LAWRENCEVILLE - Alcoholics Anonymous teaches the principle of honesty in its first step, which states "We admitted we were powerless over alcohol - that our lives had become unmanageable."

And admissions of powerlessness and unmanageability were required of three men and two women who were honored Thursday night as the first five graduates of Gwinnett County's DUI Court program.

"The sky's the limit," said Atlanta Falcons running back Butchie Wallace, who was the program's keynote speaker.

Wallace, who admitted to dealing with addictions of his own, told his story of overcoming obstacles in his life, urging graduates to seize their second chances.

"Congratulations. I know what you've been through, (and) I know what you go through," he said.

The DUI Court, which began in September 2005, is a partnership among judges, the Solicitor General's Office, probation, law enforcement, the DUI Court Office, the treatment provider, and the defense bar, said Priscilla Woolwine, Drug/DUI Court coordinator.

Unlike Drug Court, graduates of the DUI program do not have criminal charges dropped, but fines are decreased, in some cases significantly.

During their time in the program, participants are subject to home visits, random drug tests, mandatory appearances in court and other requirements.

The program, which focuses on recovery, lasts a minimum of 12 months and a maximum of 24 and all participants are multiple offenders, she said.

As of Thursday there were 77 active participants.

"It's been incredibly rewarding to get to know people on a personal basis who I would otherwise sentence and send on for supervision by someone else," said State Court Judge Joseph Iannazzone, who has spearheaded the program since its inception.

Iannazzone, who presented certificates and other items to the graduates, later said he sympathizes with those who suffer from alcoholism in a society where alcohol is so popular.

Gwinnett County Solicitor General Rosanna Szabo praised the graduates for their hard work.

"I think sobriety is a valiant effort," she said. "I admire you and respect you for what you have achieved."

State Court Judge Carla Brown, who has taken over a second division of DUI Court, echoed the sentiments of Iannazzone and the solicitor general.

"It's a phenomenal program, which we do believe in heart and soul," she said.

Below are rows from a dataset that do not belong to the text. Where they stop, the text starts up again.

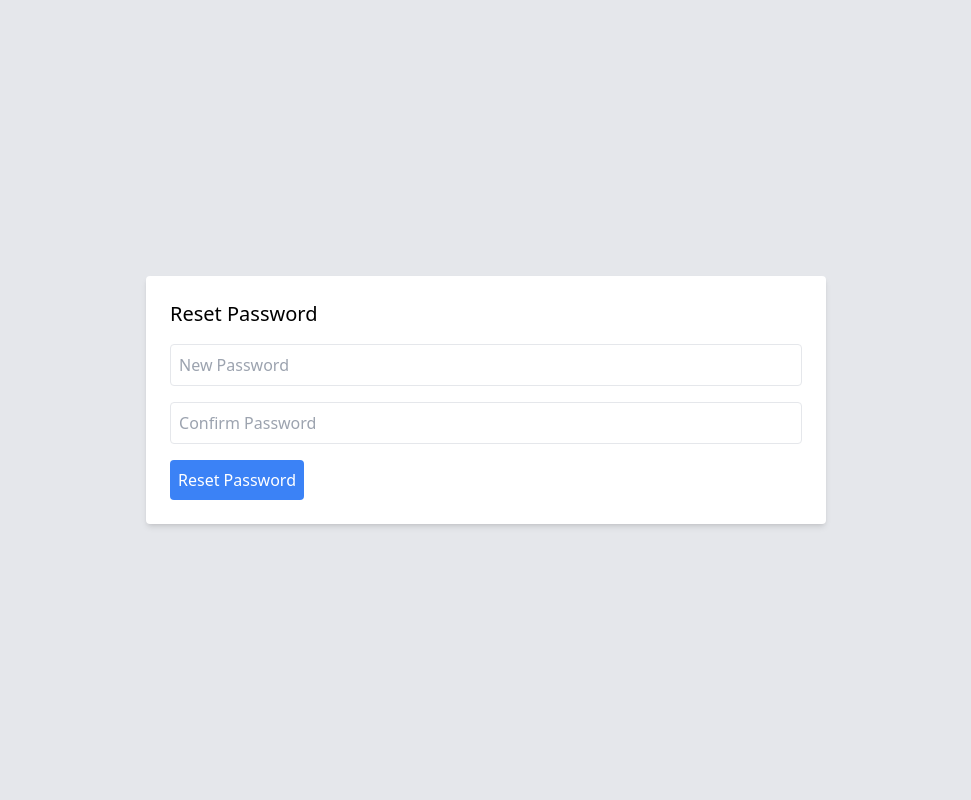
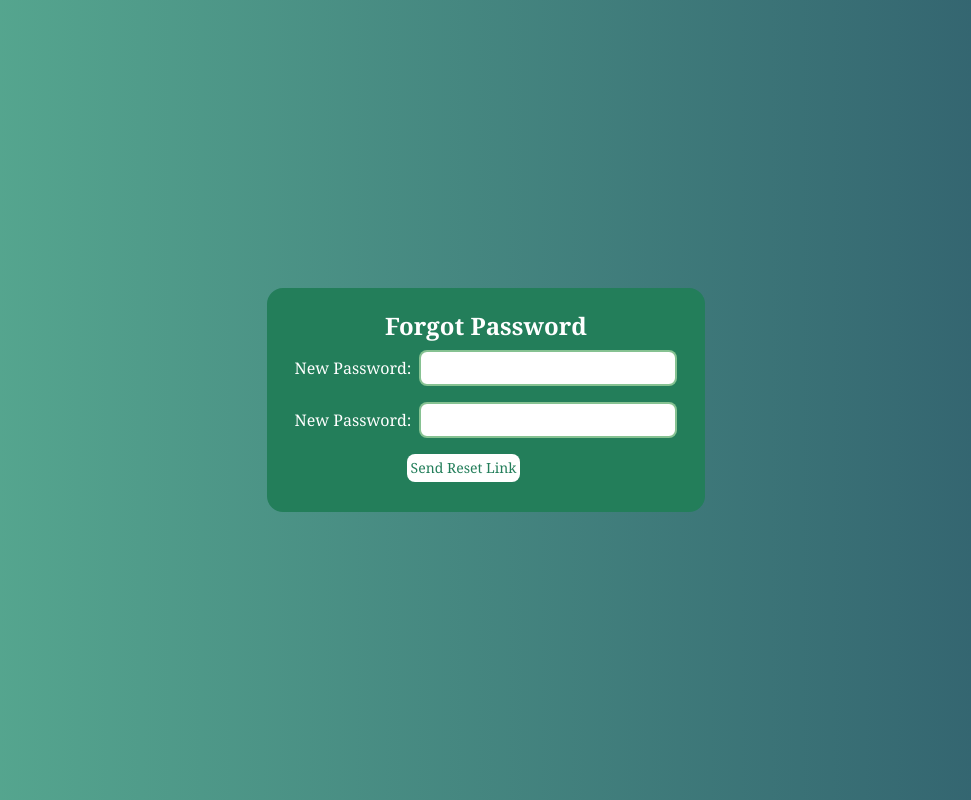
Before and after one commit to Harishsm20/MERN-AUTH-2.0, a React (Vite) app in the folder client/: page /reset-password/1 in a window 1280 px wide. Shown: the whole page, without its empty margins (154-1125 px from the left). Built offline with nearby package versions, Linux system fonts and the light colour scheme.

Commit message:
UI updated

```diff
--- a/client/src/pages/Auth/PasswordManager/ResetPassword.tsx
+++ b/client/src/pages/Auth/PasswordManager/ResetPassword.tsx
@@ -34,27 +34,43 @@ const ResetPassword = () => {
     };
 
     return (
-        <div className='min-h-screen flex items-center justify-center bg-gray-200'>
-            <form onSubmit={handleSubmit} className='bg-white p-6 rounded shadow-md'>
-                <h2 className='text-xl mb-4'>Reset Password</h2>
+        <div className='flex justify-center items-center min-h-screen bg-gradient-to-r from-[#5aaf93] to-[#2f5c6c]'>
+            <div className="flex flex-col justify-center bg-[#237e5a] max-h-screen max-w-full min-h-56 min-w-56 rounded-2xl text-white font-serif p-5">
+                <p className="text-center font-bold text-2xl">Forgot Password</p>
+                <form onSubmit={handleSubmit} className="p-2">
+                    <div className="mb-4">
+                        <label htmlFor="new" className="pr-2">
+                            New Password:
+                        </label>
                         <input
-                    type='password'
+                            type="password"
+                            name="new"
+                            id="new"
                             value={newPassword}
                             onChange={(e) => setNewPassword(e.target.value)}
-                    placeholder='New Password'
+                            className='border-2 border-[#45a258] border-opacity-65 rounded-lg text-gray-700 p-1'
                             required
-                    className='mb-4 p-2 border rounded w-full'
                         />
+                    </div>
+                    <div className="mb-4">
+                        <label htmlFor="confirm" className="pr-2">
+                            New Password:
+                        </label>
                         <input
-                    type='password'
+                            type="password"
+                            name="confirm"
+                            id="confirm"
                             value={confirmPassword}
                             onChange={(e) => setConfirmPassword(e.target.value)}
-                    placeholder='Confirm Password'
+                            className='border-2 border-[#45a258] border-opacity-65 rounded-lg text-gray-700 p-1'
                             required
-                    className='mb-4 p-2 border rounded w-full'
                         />
-                <button type='submit' className='bg-blue-500 text-white p-2 rounded'>Reset Password</button>
+                    </div>
+                    <button type='submit' className='bg-[#ffffff] text-[#237e5a] hover:bg-[#237e5a] hover:text-white rounded-lg w-fit p-1 text-sm transition-colors duration-1000 ml-28'>
+                        Send Reset Link
+                    </button>
                 </form>
+            </div>
         </div>
     );
 };
```
Lines whose indentation alone changed are shown as unchanged.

The graduates, who did not wish to speak to the media, were recognized only by their first names and last initials.

Thamar B., the program's first participant, was the first recognized graduate, followed by Dwight F., Robyn S., Federico G., and Sonny W.

Sonny had a heart attack earlier in the week, but he was able to make it to graduation.

The next graduating class should complete the program in the coming months.